The design of the lawn area flows in curves that meet as though there is no walkway dividing the two areas. This helps create unity and continuity in landscaping ideas where a sidewalk separates a yard.
A Sloped Yard
This Mediterranean design idea uses some real simple methods and principles to get its successful combination of different elements. While the design does address and provide solutions for some problem areas, a lot of it is created to add curb appeal and to simply look cool. More on this design below…
The retaining walls in this design are created to soften a mild slope in the yard. While the slope wasn’t necessarily bad enough to demand a retaining wall, the walls also add more design elements to work with.
Creating a second level most always helps add interest to any landscaping ideas or yard. In this case we were able to create terraces and level out the slight slope. This will actually help with run off and saturation problems in the lawn area when the automatic sprinkler system runs.
Another design element that the retaining wall added to the landscaping is that we used the same stucco surface as the rest of the home. This helped make the landscaping a perfect and natural looking extension of the home.
Besides the design style of the home itself, the other main design element responsible for the Mediterranean look is of course, the plant selection. This is true with a lot of gardens. Change the palm trees in this design to some varieties of Desert landscaping plants and Cactus, and you would have a beautiful Southwest Landscaping or Xeriscaping design.
The rest of the plants in this design are a simple selection of Lavenders, Paprika Yarrow, Feather Reed Grass, Verbena, and Dwarf Hawthorns. Also on the other side of the driveway there is a cut out with another Palm and plantings. This helped create balance to an otherwise massive and blank slab of concrete.
The lawn and bedding areas are edged with 4 inch wide pound in metal landscape edging. This type of edging will work fine in this project because we’re using Fescue lawn sod which is a non agressive lawn type that doesn’t invade flower beds. More agressive lawn grasses such as Bermuda would require deeper edging to keep the lawn in its place.
The lawn area is minimal which is mainly due to the clients request. Again, it is a hybrid Fescue sod which is a wonderful lawn grass that keeps most of its color through the Winter in this area of zone 7. And of course, the lawn area and all planting areas have an automatic sprinkler system for convenience and efficient watering.
The rock areas cover quite a bit of space which is a contributing reason to two colors of groundcover rock.

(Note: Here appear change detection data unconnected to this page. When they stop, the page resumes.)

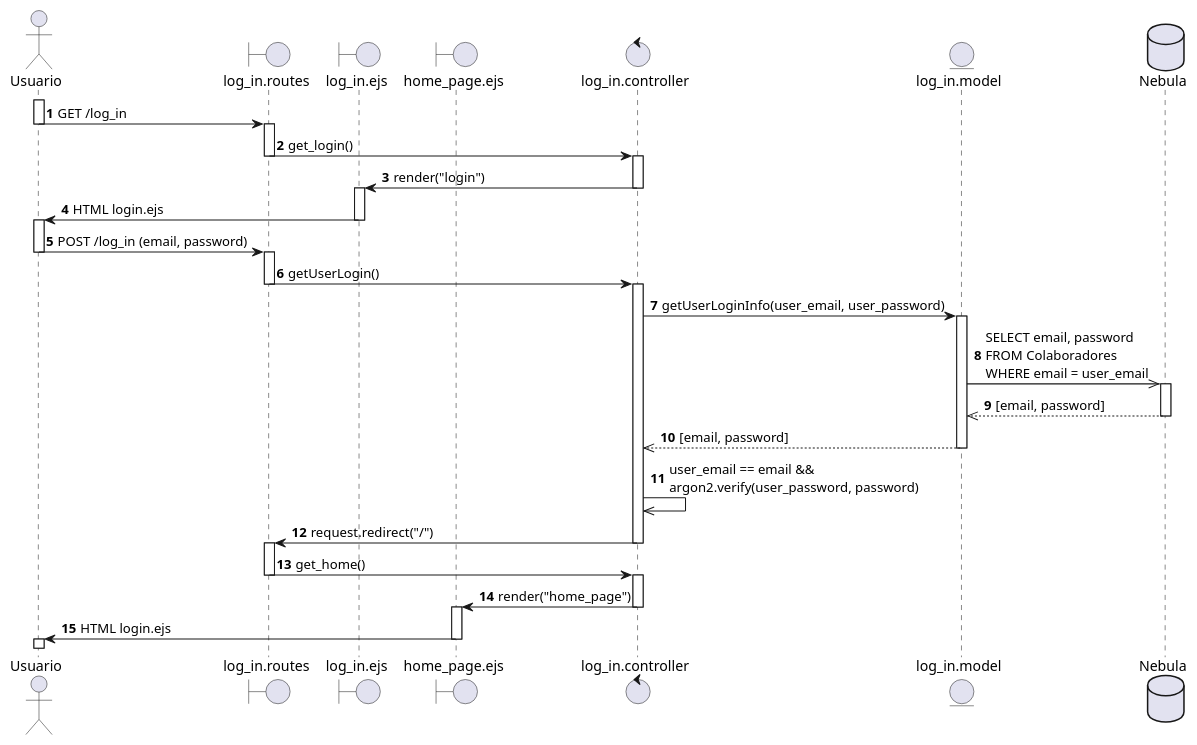
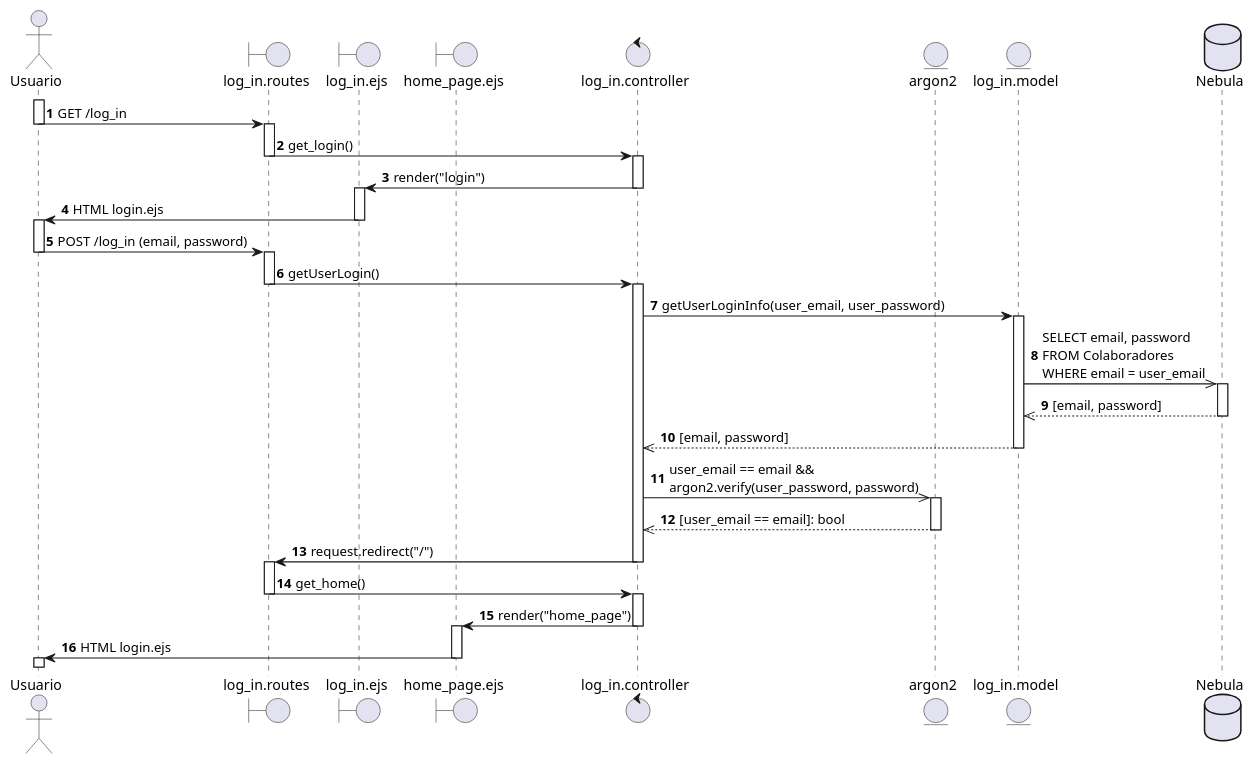
The diagram in diagramas_secuencia/user_auth.puml (SALV19/Nebula_tc2005b), drawn with PlantUML before and after one commit. The commit also changed 22 other files, not shown here.

```diff
--- a/diagramas_secuencia/user_auth.puml
+++ b/diagramas_secuencia/user_auth.puml
@@ -1,59 +1,63 @@
 @startuml Prueba
 autonumber
 actor Usuario as u
 boundary log_in.routes as lgr
 boundary log_in.ejs as lge
 boundary home_page.ejs as h
 control log_in.controller as lgc
+entity argon2 as argon
 entity log_in.model as lgm
 database Nebula as db
 
 activate u
 u -> lgr : GET /log_in
 deactivate u
 
 activate lgr
 lgr -> lgc : get_login()
 deactivate lgr
 activate lgc
 lgc -> lge : render("login")
 deactivate lgc
 activate lge
 lge -> u : HTML login.ejs
 deactivate lge 
 
 activate u
 u -> lgr : POST /log_in (email, password)
 deactivate u
 
 activate lgr
 lgr -> lgc : getUserLogin()
 deactivate lgr
 
 activate lgc
 lgc -> lgm : getUserLoginInfo(user_email, user_password)
 activate lgm
 lgm ->> db : SELECT email, password \nFROM Colaboradores \nWHERE email = user_email
 activate db
 db -->> lgm : [email, password]
 deactivate db
 lgm -->> lgc : [email, password]
 deactivate lgm
-lgc ->> lgc : user_email == email && \nargon2.verify(user_password, password)
+lgc ->> argon : user_email == email && \nargon2.verify(user_password, password)
+activate argon
+argon -->> lgc : [user_email == email]: bool
+deactivate argon
 lgc -> lgr : request.redirect("/")
 deactivate lgc
 
 activate lgr
 lgr -> lgc : get_home()
 deactivate lgr
 activate lgc
 lgc -> h : render("home_page")
 deactivate lgc
 activate h
 h -> u : HTML login.ejs
 deactivate h 
 
 
 activate u
 
 @enduml
```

In areas this large or larger, a second type of groundcover may just be the answer to a need for another design element.
The all information have been taken from http://www.the-landscape-design-site.com